__Task to complete__:
Report all lines of the data below that hold the word "region".

__Detected change data__:
****************
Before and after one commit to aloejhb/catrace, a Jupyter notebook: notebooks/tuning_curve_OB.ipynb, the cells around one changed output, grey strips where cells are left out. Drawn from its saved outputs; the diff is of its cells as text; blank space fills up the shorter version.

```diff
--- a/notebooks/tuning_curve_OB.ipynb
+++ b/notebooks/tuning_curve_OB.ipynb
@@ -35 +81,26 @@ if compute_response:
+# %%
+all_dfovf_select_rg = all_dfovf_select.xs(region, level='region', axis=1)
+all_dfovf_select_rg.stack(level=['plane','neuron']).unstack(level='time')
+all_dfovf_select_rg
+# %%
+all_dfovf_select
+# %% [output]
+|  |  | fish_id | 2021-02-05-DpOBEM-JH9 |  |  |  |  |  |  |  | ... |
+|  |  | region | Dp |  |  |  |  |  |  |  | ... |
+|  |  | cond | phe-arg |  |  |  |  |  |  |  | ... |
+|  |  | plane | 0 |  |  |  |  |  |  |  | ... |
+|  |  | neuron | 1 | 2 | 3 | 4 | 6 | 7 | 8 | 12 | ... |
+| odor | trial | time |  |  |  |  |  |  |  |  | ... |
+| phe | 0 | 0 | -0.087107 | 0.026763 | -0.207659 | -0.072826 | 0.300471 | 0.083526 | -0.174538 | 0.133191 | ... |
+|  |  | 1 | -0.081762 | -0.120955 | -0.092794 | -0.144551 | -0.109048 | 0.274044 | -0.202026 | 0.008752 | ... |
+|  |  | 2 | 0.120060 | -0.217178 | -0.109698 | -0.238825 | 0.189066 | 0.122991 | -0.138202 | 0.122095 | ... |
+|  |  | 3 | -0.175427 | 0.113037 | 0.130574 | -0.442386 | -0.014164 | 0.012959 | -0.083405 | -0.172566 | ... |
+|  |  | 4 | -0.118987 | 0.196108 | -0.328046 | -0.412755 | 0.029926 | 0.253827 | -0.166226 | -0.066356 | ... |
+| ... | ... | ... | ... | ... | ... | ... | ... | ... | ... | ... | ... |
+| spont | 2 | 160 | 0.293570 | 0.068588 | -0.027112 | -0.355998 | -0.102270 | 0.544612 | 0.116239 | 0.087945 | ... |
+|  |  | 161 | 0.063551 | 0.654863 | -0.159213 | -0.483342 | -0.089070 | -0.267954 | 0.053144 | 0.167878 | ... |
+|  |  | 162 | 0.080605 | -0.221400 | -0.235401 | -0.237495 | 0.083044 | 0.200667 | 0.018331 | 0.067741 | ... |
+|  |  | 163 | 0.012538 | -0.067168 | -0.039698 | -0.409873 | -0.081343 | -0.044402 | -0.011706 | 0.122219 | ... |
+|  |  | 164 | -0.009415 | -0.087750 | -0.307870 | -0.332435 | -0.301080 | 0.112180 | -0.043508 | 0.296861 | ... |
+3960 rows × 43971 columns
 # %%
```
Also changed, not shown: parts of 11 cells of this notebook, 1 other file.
****************
__Solution below__:
+all_dfovf_select_rg = all_dfovf_select.xs(region, level='region', axis=1)
+|  |  | region | Dp |  |  |  |  |  |  |  | ... |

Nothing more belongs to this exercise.